Segment Open

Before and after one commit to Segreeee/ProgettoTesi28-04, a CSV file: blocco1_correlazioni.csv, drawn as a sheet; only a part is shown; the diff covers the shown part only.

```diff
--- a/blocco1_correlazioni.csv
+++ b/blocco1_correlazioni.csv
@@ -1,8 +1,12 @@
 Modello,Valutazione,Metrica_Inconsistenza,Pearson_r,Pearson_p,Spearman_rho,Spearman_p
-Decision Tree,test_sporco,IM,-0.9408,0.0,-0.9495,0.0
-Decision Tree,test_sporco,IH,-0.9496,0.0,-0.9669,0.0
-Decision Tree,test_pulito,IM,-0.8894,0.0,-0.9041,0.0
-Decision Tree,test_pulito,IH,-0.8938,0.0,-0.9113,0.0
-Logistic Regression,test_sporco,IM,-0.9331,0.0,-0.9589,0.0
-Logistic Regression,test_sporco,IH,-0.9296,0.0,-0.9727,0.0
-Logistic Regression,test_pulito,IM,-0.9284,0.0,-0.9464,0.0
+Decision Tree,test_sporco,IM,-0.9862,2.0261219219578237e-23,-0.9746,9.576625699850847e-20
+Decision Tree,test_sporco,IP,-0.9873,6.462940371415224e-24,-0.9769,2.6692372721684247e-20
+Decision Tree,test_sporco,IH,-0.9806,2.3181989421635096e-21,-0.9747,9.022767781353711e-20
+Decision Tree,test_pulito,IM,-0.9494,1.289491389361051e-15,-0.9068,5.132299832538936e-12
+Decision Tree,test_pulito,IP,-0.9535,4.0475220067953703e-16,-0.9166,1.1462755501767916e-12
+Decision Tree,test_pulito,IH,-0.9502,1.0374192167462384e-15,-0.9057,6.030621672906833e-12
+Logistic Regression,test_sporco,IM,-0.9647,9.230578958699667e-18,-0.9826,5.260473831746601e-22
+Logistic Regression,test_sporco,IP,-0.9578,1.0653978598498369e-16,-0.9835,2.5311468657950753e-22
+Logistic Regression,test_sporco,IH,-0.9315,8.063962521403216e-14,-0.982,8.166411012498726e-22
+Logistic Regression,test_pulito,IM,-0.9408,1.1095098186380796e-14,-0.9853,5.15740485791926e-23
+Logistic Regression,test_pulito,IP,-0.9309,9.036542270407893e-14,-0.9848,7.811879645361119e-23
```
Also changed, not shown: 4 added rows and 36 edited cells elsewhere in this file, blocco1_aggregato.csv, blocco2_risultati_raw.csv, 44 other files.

Segment Closed

■ **Task prompt**:
Output the records above in full, with nothing altered.

■ **Result of this task**:
Before and after one commit to Segreeee/ProgettoTesi28-04, a CSV file: blocco1_correlazioni.csv, drawn as a sheet; only a part is shown; the diff covers the shown part only.

```diff
--- a/blocco1_correlazioni.csv
+++ b/blocco1_correlazioni.csv
@@ -1,8 +1,12 @@
 Modello,Valutazione,Metrica_Inconsistenza,Pearson_r,Pearson_p,Spearman_rho,Spearman_p
-Decision Tree,test_sporco,IM,-0.9408,0.0,-0.9495,0.0
-Decision Tree,test_sporco,IH,-0.9496,0.0,-0.9669,0.0
-Decision Tree,test_pulito,IM,-0.8894,0.0,-0.9041,0.0
-Decision Tree,test_pulito,IH,-0.8938,0.0,-0.9113,0.0
-Logistic Regression,test_sporco,IM,-0.9331,0.0,-0.9589,0.0
-Logistic Regression,test_sporco,IH,-0.9296,0.0,-0.9727,0.0
-Logistic Regression,test_pulito,IM,-0.9284,0.0,-0.9464,0.0
+Decision Tree,test_sporco,IM,-0.9862,2.0261219219578237e-23,-0.9746,9.576625699850847e-20
+Decision Tree,test_sporco,IP,-0.9873,6.462940371415224e-24,-0.9769,2.6692372721684247e-20
+Decision Tree,test_sporco,IH,-0.9806,2.3181989421635096e-21,-0.9747,9.022767781353711e-20
+Decision Tree,test_pulito,IM,-0.9494,1.289491389361051e-15,-0.9068,5.132299832538936e-12
+Decision Tree,test_pulito,IP,-0.9535,4.0475220067953703e-16,-0.9166,1.1462755501767916e-12
+Decision Tree,test_pulito,IH,-0.9502,1.0374192167462384e-15,-0.9057,6.030621672906833e-12
+Logistic Regression,test_sporco,IM,-0.9647,9.230578958699667e-18,-0.9826,5.260473831746601e-22
+Logistic Regression,test_sporco,IP,-0.9578,1.0653978598498369e-16,-0.9835,2.5311468657950753e-22
+Logistic Regression,test_sporco,IH,-0.9315,8.063962521403216e-14,-0.982,8.166411012498726e-22
+Logistic Regression,test_pulito,IM,-0.9408,1.1095098186380796e-14,-0.9853,5.15740485791926e-23
+Logistic Regression,test_pulito,IP,-0.9309,9.036542270407893e-14,-0.9848,7.811879645361119e-23
```
Also changed, not shown: 4 added rows and 36 edited cells elsewhere in this file, blocco1_aggregato.csv, blocco2_risultati_raw.csv, 44 other files.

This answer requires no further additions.